I,ve looked at the Sorby, and Kelton Industries stuff and just today found out I know someone who is able to source P&N tools at a very good price so that the quality I'm prepared to pay for.

I can wait the two weeks, the lathe wont arrive for at least 3 weeks anyway, just getting alittle impatient to get things moving.

Ozkaban
25th Jun 2010, 11:08 AM
Firstly, is really does depend on what you want to do.

Secondly, the number of different tools on the market is staggering and probably unnecessary (though it doesn't stop people like us buying too many :D ).

As a beginner, a decent roughing gouge, (1"-ish) skew, (fairly fine) spindle gouge and a parting tool are about all you'd need for a bit. If you want to do bowls then something like a 3/8 bowl gouge would be a good addition.

As for brand, there are lots of great ones out there. P&N is a very good brand, Aus made and reasonable price. The main complaint against them is that the insides of the flutes on the gouges needs to have the machining marks polished out, which is not a major complaint. I use them and am very happy with the ones I've got.

As for the rest, buy quality as you need it and pick it up as you go along. It's also seriously worth taking up on his offer :2tsup:

Cheers,
Dave

Spanner69
25th Jun 2010, 11:43 AM
As a reletive new woodturner my self ( about 12 months only) I can say go with the advice given above.

Firstly wait the few weeks till you go where you are going .... .... that would be great

AND

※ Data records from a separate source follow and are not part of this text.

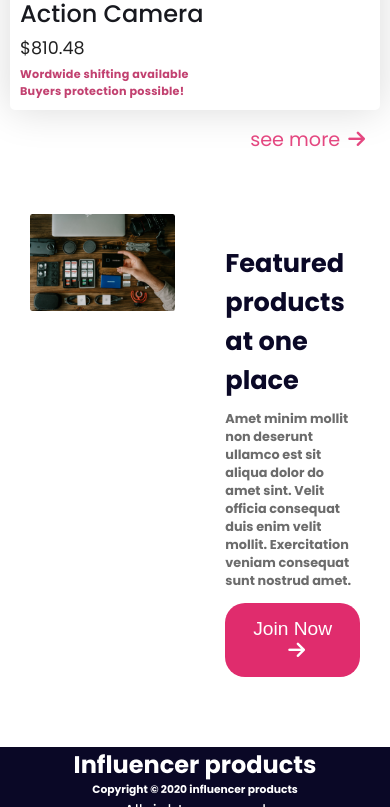
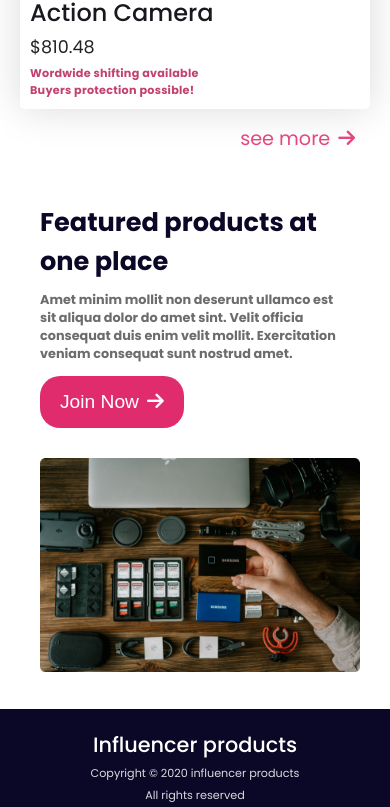
Before and after one commit to redwan9011/influencer-gear, a plain HTML site: page index.html in a window 390 px wide. Shown: the part 4498-5305 px from the top of the page. Drawn offline with Linux system fonts and the light colour scheme.

Commit message:
added the new styles

```diff
--- a/style.css
+++ b/style.css
@@ -186,25 +186,49 @@ main {
 
 .feature-content p {
     color: #6C6C6C;
-    font-size:.8rem;
+    font-size: .8rem;
     font-weight: 700;
-   margin-bottom: 13px;
+    margin-bottom: 13px;
 }
 
 /* footer styles */
-footer{
+footer {
 
     background-color: #0A0826;
     text-align: center;
     color: white;
+    padding: 20px 0;
 }
-footer ul{
+
+footer ul {
     display: flex;
     justify-content: center;
     list-style: none;
+    gap: 5px;
 }
-footer a{
+
+footer a {
     color: white;
+}
+
+footer h2 {
+    font-size: 1.3rem;
+    font-weight: 500;
+}
+
+footer h6 {
+    color:  #D9DBE1;
+    font-size: .7rem;
+    font-weight: 400;
+    padding: 5px 0;
+
+}
+
+footer p {
+    color:  #D9DBE1;
+    font-size: .7rem;
+    font-weight: 400;
+    margin-bottom: 5px;
 }
 
 
@@ -249,7 +273,7 @@ footer a{
     }
 
     main {
-        padding: 10px 10px;
+        padding: 10px 20px;
     }
 
     .service-image {
@@ -278,7 +302,14 @@ footer a{
         padding: 10px;
         margin-right: 0;
     }
-
+    .feature-section {
+        flex-direction: column-reverse;
+        gap: 30px;
+        margin: 20px 0;
+    }
+    .feature-image {
+        width: 20rem;
+    }
 }
 
 
@@ -331,5 +362,8 @@ footer a{
         font-size: .6rem;
         font-weight: 700;
     }
+    .feature-content {
+        margin-top: 5px;
+    }
 
 }
```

As Rifleman said the htree tools he said will do most things you will need as a beginner BUT I would also suggest a roughing gouge to get rid of the bulk before turning with finesse. :)